# Work to complete
Report how many lines in the data include the string "outside", and add nothing else.

(Structured diff data)
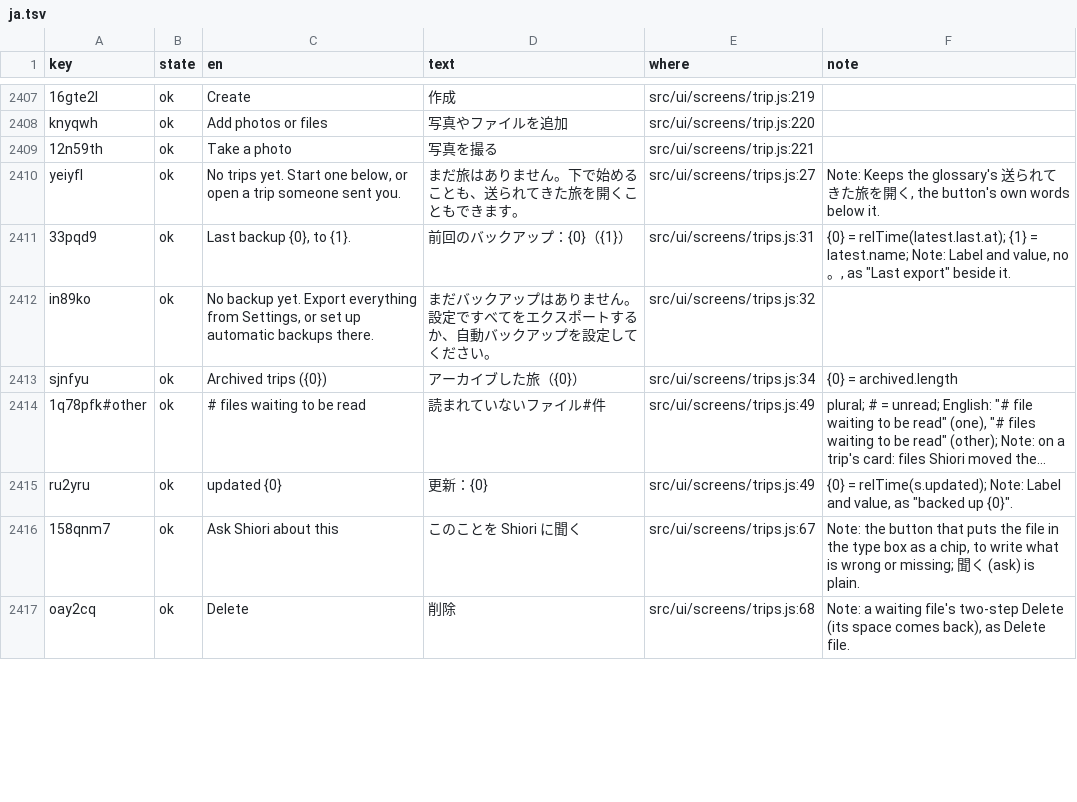
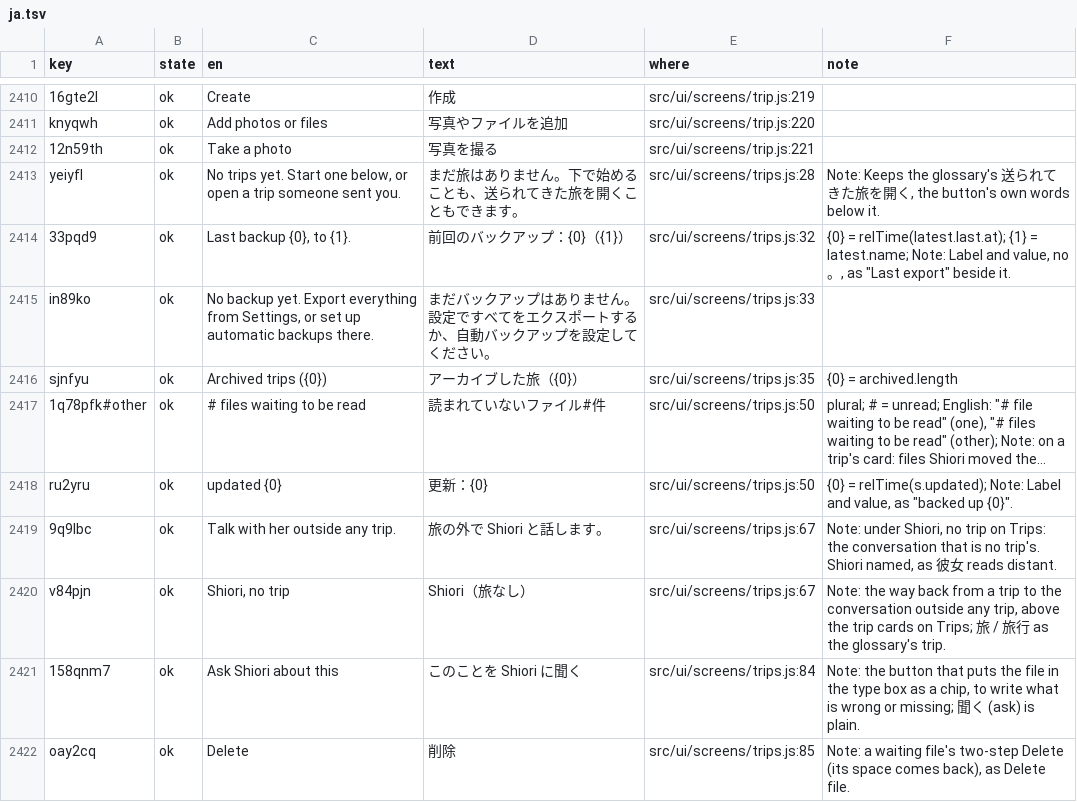
Before and after one commit to annai-guide/annai, a TSV file: l10n/ja.tsv, drawn as a sheet; only a part is shown, gaps mark what is left out; long unchanged cells end in …; addresses are those after the commit; the diff covers the shown part only; the diff names each change by its address in the sheet, - before the commit and + after, or states it on an @@ line.

```diff
--- a/l10n/ja.tsv
+++ b/l10n/ja.tsv
-E2413 (where): src/ui/screens/trips.js:27
+E2413 (where): src/ui/screens/trips.js:28
-E2414 (where): src/ui/screens/trips.js:31
+E2414 (where): src/ui/screens/trips.js:32
-E2415 (where): src/ui/screens/trips.js:32
+E2415 (where): src/ui/screens/trips.js:33
-E2416 (where): src/ui/screens/trips.js:34
+E2416 (where): src/ui/screens/trips.js:35
-E2417:E2418 (where): src/ui/screens/trips.js:49
+E2417:E2418 (where): src/ui/screens/trips.js:50
+row 2419: 9q9lbc | ok | Talk with her outside any trip. | 旅の外で Shiori と話します。 | src/ui/screens/trips.js:67 | Note: under Shiori, no trip on Trips: the conversation that is no trip's. Shiori named, as 彼女 reads distant.
+row 2420: v84pjn | ok | Shiori, no trip | Shiori（旅なし） | src/ui/screens/trips.js:67 | Note: the way back from a trip to the conversation outside any trip, above the trip cards on Trips; 旅 / 旅行 as the glossary's trip.
-E2421 (where): src/ui/screens/trips.js:67
+E2421 (where): src/ui/screens/trips.js:84
-E2422 (where): src/ui/screens/trips.js:68
+E2422 (where): src/ui/screens/trips.js:85
```
Also changed, not shown: 3 added rows and 123 edited cells elsewhere in this file, l10n/zh-Hans.tsv, l10n/zh-Hant.tsv, 16 other files.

# Solution
2